< Back    Next >


 

Although the 4-5-4 pattern of 13 star flags is one of the earliest documented configurations of 13 stars used on an American flag, its use in the years following the Civil War was extremely limited and rare.  13 star flags were widely used into the 20th century, most commonly for maritime and naval vessels. The predominant pattern found on those of the late 19th century is the Francis Hopkinson pattern of 3-2-3-2-3.  The pattern of this flag, along with subtle characteristics such as the freely rotating stars, are stylistically reminiscent of earlier American flags. 

The stars of the flag are machine stitched with a lineal stitch, rather than a zig-zag stitch.  The zig-zag stitch became predominant from the mid 1890's into the 20th century, therefore an estimation of the date of this flag as circa 1890 or perhaps earlier is reasonable.  The flag's deep blue canton, pleasing proportions, small size, and rare star pattern combine to make this wonderful flag visually striking, very scarce and desirable.
 


 

Learn about the many patterns of 13 Star Flags Star Count:  13

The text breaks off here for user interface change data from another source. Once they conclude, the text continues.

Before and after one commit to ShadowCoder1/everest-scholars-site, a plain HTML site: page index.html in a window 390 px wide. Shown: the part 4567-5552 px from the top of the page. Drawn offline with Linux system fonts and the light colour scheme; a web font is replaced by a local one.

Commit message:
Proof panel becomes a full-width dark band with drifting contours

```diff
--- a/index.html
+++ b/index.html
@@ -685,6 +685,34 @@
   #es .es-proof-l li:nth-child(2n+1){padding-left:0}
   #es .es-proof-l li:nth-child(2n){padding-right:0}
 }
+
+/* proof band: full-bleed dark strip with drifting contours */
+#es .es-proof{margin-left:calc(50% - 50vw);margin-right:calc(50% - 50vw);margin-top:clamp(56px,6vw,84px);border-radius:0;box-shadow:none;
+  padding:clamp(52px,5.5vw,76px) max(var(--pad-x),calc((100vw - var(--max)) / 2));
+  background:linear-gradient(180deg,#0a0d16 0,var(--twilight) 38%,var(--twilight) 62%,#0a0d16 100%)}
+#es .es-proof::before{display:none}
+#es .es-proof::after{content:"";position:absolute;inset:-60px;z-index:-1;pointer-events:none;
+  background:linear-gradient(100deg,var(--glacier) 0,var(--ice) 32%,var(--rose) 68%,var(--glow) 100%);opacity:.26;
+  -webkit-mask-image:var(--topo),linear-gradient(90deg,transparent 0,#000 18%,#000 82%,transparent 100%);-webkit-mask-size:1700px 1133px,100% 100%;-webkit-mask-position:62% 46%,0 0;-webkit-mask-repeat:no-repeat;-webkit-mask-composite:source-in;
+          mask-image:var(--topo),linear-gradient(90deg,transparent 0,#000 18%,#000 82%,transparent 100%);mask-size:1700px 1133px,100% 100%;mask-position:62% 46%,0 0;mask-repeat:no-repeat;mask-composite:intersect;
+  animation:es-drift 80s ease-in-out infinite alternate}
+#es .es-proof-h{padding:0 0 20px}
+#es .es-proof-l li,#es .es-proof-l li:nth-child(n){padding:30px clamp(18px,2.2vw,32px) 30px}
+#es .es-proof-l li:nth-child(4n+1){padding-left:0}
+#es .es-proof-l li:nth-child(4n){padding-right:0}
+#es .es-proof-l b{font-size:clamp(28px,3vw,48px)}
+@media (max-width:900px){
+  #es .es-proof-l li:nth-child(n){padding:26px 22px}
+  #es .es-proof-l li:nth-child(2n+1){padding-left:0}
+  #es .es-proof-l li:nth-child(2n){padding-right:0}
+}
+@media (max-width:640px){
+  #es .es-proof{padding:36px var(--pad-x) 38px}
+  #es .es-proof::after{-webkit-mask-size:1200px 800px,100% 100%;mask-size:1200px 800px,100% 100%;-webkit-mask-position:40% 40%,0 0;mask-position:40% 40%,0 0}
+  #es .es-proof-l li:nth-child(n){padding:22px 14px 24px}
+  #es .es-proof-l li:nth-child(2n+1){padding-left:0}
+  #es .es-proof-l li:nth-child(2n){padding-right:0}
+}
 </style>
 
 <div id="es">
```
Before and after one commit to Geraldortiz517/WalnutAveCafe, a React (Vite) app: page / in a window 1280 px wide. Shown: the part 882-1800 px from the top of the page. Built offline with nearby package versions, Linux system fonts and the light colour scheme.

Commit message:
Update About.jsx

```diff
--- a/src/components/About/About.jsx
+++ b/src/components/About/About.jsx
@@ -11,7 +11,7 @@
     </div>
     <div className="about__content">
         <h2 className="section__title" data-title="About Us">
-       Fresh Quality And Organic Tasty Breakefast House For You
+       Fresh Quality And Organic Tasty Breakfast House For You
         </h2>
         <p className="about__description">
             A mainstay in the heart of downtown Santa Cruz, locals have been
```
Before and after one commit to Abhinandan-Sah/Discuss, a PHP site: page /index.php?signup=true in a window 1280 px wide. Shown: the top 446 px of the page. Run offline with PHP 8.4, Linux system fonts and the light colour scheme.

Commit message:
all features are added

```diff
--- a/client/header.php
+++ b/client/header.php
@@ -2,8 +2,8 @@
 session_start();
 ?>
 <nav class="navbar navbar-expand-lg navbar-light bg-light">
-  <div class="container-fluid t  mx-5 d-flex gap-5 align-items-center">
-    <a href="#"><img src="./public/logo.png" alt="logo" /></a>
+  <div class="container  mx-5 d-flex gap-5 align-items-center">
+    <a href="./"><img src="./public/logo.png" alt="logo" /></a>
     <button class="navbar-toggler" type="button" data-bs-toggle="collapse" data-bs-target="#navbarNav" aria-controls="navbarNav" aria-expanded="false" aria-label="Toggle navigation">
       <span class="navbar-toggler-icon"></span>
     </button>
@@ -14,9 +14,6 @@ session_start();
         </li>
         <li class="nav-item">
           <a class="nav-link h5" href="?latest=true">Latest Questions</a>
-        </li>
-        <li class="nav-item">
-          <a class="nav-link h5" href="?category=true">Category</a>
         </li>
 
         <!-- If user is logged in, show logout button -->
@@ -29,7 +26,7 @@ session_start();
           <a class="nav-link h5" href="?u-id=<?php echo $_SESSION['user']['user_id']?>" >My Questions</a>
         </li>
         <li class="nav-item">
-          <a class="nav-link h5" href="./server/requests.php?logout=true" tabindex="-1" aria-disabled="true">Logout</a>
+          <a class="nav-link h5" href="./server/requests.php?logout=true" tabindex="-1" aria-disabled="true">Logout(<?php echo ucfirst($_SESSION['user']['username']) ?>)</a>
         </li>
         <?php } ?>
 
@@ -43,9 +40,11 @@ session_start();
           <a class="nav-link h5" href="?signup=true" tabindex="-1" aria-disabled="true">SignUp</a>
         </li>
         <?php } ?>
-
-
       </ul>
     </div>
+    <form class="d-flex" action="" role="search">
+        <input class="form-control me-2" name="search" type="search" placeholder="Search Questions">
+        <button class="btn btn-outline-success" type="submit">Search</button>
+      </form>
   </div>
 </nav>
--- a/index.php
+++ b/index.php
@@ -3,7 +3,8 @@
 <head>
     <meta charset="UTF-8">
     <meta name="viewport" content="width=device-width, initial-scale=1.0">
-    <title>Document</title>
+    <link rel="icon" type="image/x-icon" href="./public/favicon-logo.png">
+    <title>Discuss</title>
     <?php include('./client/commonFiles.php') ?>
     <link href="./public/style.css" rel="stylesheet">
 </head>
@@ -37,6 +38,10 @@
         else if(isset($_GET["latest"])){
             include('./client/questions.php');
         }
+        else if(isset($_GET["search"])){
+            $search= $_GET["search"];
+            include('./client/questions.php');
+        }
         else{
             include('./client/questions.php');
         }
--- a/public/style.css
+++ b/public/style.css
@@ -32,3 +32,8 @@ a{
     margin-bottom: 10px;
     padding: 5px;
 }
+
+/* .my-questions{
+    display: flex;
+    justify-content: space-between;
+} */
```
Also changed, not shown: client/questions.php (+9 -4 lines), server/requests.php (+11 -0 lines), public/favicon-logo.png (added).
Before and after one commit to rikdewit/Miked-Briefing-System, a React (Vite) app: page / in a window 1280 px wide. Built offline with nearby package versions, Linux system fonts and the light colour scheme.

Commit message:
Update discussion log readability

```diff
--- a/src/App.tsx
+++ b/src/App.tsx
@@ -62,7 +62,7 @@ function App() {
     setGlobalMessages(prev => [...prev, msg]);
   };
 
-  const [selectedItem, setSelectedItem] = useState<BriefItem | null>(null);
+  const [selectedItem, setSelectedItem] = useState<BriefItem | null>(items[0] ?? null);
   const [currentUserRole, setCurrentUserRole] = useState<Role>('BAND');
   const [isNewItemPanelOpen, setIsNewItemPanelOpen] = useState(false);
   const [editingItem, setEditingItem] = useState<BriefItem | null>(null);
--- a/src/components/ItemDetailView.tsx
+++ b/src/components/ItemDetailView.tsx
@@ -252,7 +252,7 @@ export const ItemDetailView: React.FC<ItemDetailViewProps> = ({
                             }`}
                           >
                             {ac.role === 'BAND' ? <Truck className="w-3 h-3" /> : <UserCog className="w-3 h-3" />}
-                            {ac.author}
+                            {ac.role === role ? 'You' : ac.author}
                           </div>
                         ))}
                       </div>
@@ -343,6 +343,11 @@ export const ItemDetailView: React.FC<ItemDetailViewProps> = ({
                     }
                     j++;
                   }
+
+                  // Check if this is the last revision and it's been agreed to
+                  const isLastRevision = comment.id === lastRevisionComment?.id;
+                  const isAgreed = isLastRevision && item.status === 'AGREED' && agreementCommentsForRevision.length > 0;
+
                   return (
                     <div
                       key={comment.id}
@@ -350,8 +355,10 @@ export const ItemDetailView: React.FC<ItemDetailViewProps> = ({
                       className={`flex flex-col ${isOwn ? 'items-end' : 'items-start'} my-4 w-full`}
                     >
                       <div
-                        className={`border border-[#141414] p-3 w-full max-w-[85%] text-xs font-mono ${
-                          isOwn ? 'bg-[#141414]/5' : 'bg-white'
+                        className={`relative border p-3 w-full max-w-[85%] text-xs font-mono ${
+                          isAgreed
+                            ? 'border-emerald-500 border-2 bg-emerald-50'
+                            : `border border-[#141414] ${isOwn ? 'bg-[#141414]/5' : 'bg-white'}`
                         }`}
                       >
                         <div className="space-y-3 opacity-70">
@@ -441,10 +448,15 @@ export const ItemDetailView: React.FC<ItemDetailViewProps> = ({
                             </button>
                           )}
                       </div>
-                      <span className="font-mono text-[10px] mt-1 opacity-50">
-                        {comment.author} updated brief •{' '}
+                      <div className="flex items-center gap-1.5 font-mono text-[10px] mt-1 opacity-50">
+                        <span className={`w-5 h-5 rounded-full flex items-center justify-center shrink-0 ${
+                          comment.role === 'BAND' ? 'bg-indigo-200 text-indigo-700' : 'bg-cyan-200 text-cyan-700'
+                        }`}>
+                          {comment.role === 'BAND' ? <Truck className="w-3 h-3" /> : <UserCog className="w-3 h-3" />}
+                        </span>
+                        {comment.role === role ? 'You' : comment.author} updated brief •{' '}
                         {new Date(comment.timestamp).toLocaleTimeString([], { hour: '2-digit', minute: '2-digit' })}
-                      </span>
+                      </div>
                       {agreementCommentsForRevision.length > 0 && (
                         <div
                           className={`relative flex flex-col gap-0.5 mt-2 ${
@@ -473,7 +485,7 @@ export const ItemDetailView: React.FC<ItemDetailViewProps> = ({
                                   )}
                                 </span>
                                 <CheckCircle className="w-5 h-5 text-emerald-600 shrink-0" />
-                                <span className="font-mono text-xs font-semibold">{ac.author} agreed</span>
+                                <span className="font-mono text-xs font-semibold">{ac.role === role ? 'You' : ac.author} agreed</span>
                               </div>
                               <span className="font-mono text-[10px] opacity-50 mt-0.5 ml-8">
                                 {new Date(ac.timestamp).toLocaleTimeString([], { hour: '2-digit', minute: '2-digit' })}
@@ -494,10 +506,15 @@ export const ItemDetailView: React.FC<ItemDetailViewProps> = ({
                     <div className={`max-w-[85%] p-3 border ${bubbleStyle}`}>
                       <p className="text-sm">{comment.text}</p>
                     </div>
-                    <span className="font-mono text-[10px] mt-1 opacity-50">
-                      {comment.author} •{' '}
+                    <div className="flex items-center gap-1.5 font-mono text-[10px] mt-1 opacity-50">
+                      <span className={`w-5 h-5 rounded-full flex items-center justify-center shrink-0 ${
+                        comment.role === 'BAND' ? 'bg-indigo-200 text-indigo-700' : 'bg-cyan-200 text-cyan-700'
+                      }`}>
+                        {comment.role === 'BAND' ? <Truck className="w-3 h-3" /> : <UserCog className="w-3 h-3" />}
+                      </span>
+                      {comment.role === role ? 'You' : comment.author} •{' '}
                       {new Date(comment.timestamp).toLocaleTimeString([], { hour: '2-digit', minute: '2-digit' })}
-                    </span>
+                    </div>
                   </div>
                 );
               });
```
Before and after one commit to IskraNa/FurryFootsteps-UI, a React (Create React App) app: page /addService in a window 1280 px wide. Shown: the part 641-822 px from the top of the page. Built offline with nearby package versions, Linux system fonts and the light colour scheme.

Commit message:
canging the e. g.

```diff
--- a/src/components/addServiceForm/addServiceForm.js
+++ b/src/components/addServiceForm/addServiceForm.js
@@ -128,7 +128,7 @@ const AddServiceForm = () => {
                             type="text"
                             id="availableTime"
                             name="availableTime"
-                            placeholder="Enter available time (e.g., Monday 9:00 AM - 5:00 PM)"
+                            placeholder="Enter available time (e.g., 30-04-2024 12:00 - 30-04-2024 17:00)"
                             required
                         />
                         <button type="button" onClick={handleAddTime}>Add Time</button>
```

Dates:  c1890

War Era:  None

Statehood:  Original 13 Colonies

Construction:  Cotton Stars on Wool Bunting

Catalog Number:  IAS-00110

Learn more about how Americans care for and repair their flags.
   

Next:
13 Stars in the Trumbull Pattern
Extremely Early


Except where cited otherwise, all content 2010-2014 by Anthony Iasso   

Contact Me   

  Guest Book